Today, with a global, mobile population that does not speak any one single language, translations are more important than ever before. This includes translations of overseas marriage contracts and overseas prenuptial agreements from other languages into English and vice versa. This has increasingly become an important part of family law and estate law litigation in recent years.

There was a single example of a divorce case recently heard in New Hampshire’s Supreme Court. It examined a prenuptial agreement’s validity which a lower court would not enforce. This was in relation to Mariana Nizhnikov and Alexander Nizhnikov. These two people started in 2003 a romantic relationship which led to their engagement in 2005. The woman at the time was living in Russia while Alexander lived in the United States of America. Following their engagement, they visited one another on different occasions in the two countries but made the decision to get married in Russia.

A Legal Translation of the Prenuptial Agreement into Russian

Before the marriage of the couple, Alexander told Mariana that they had to secure a prenuptial agreement due to the fact he had 3 children that would need to be protected if they ever got divorced. Alexander drafted an agreement assisted by an attorney and sent the agreement to Mariana who got a translation of the prenuptial agreement from English to Russian as this was her first language. A wedding date had not been organised when the translation took place.

Signing of the Prenuptial Agreement

Mariana came to the United States in 2006 in January and was married on 3rd February, 2006 in Mont Vernon in the state of New Hampshire. The couple on their marriage day signed the prenuptial agreement. The prenuptial agreement had references to specific financial documents which were supposed to be attached to the prenuptial agreement, but this was not the case.

The parties later divorced. At the divorce proceedings, the trial court decided that the prenuptial agreement was not valid because of a “collapsed time frame” that preceded the marriage and also due to the fact the prenuptial agreement made references to specific financial statements which had not taken place. Due to these facts, the trial court came to the decision that the prenuptial agreement was as a result of duress.

The English to Russian translation of the Prenuptial Agreement emphasises the absence of duress. The New Hampshire Supreme Court would not accept the finding by the trial court of duress. The court stated that Alexander and Mariana had in 2005 discussed the prenuptial agreement before she travelled to the U.S. in 2006 and considered also that before their marriage she had the agreement translated from English to Russian.

The New Hampshire Supreme Court stuck to the fact that the couple had no precise wedding date on the date the agreement was exchanged and did not make it invalid only because the couple on their wedding day signed the agreement.

New Hampshire Supreme Court upheld the validity of the prenuptial agreement which was signed by a Russian Lawyer and the bride. It also held that the couple’s failure to affix the financial disclosures to the prenuptial agreement did not mean it was involuntary due to the fact that the wife had plenty of time to look into her then husband’s financial status and/or get legal counsel before getting married, which she  did not do.

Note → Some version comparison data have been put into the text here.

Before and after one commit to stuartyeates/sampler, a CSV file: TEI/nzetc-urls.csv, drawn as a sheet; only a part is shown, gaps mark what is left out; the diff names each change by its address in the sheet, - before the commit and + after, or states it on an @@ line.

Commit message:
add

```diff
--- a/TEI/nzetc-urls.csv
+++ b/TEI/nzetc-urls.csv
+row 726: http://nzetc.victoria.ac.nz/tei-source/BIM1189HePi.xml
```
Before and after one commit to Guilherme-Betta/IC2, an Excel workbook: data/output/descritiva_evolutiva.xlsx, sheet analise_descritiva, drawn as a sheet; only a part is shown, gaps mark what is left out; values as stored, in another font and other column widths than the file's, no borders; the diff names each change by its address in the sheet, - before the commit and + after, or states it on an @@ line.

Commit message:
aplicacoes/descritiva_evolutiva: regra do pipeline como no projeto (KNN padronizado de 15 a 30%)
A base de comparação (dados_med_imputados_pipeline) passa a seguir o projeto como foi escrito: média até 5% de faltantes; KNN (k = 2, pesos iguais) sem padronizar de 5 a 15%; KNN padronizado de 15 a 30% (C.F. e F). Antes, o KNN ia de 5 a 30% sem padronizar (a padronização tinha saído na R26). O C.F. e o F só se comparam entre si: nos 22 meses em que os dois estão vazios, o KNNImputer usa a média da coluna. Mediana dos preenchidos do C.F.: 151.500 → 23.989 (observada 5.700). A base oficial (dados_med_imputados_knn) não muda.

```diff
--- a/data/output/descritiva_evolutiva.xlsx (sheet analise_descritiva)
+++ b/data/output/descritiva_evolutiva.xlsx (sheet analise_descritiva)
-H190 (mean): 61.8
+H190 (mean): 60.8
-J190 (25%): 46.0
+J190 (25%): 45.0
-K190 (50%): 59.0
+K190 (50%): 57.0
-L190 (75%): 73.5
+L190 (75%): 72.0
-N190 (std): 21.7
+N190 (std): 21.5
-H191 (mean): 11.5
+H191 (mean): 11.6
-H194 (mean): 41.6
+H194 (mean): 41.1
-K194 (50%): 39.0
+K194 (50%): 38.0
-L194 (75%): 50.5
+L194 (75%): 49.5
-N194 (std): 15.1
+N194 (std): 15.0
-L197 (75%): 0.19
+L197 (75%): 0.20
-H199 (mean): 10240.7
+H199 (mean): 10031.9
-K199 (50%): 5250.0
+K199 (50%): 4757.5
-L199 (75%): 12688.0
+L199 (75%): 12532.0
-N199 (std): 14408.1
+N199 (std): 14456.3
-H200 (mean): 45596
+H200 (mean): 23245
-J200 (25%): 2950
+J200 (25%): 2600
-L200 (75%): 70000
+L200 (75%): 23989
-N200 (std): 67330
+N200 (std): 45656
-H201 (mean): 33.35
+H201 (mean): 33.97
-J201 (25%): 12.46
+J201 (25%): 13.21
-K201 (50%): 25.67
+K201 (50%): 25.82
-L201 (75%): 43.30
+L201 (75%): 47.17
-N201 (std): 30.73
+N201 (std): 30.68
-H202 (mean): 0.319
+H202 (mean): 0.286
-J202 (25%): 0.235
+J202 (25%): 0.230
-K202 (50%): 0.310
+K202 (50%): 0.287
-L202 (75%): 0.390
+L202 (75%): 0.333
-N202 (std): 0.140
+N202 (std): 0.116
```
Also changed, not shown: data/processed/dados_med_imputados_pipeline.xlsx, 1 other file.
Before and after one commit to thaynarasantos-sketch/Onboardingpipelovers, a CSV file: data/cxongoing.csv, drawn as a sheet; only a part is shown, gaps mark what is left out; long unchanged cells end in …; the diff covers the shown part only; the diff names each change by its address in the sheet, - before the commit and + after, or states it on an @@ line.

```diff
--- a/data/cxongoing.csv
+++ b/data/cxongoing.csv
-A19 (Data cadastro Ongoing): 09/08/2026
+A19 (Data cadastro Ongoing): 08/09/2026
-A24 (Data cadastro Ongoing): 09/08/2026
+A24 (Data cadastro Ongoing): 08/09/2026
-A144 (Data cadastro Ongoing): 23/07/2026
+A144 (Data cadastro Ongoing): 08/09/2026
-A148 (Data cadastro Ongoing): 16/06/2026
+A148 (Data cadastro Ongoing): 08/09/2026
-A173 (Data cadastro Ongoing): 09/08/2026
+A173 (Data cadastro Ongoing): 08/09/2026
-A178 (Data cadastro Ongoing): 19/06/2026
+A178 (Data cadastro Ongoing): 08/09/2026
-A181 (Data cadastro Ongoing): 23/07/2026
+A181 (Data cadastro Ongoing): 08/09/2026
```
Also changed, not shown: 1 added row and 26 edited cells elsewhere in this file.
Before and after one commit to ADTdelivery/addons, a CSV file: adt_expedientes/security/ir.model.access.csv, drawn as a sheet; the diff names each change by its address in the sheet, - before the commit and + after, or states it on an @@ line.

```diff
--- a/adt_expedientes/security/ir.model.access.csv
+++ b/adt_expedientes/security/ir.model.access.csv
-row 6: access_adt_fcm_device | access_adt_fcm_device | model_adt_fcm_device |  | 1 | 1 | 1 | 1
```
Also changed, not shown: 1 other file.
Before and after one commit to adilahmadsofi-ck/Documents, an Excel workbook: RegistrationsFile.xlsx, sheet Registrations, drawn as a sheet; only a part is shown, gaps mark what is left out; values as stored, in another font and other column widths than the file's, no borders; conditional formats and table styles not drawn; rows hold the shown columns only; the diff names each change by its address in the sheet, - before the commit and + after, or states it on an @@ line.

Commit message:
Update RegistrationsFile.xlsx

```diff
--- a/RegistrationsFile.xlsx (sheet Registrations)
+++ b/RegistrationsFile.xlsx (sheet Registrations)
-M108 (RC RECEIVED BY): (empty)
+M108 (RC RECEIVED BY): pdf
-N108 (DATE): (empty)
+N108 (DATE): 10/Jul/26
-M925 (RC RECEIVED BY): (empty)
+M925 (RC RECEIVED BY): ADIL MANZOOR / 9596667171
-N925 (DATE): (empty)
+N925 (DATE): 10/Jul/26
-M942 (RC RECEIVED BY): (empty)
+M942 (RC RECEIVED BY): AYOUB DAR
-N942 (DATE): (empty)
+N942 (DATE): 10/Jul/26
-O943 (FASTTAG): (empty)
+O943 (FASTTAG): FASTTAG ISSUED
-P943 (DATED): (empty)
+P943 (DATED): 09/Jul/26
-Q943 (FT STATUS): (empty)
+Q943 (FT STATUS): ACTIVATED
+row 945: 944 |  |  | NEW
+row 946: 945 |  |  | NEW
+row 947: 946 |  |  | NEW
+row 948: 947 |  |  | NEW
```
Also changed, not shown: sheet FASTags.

The court found that the woman was both sophisticated and well educated and she possessed a high-level position in Alexander’s company in charge of 200 employees. Additionally, the court mentioned that due to the wife’s position in her husband’s company, she was aware of the finances of the company and had direct access to financial records and had at times prepared the business’s budgets. In the end, the court took into consideration the fact that the prenuptial agreement had a waiver which states the wife had plenty of time to carry out an investigation the her husband’s assets but did not take this up.

Due to all known factors, the New Hampshire Supreme Court found the prenuptial agreement had been obtained voluntarily and not due to duress. As a result, the trial court’s decision in relation to the property distribution was rejected and the couple’s property was distributed according to the prenuptial agreement. The court however did reject the request of the husband’s to reverse other decisions made by the circuit court in relation to residency requirements, a restraining order, and a parenting plan.

In the end it was the accurate legal translation of the prenuptial agreement that resulted in the New Hampshire Supreme Court’s decision.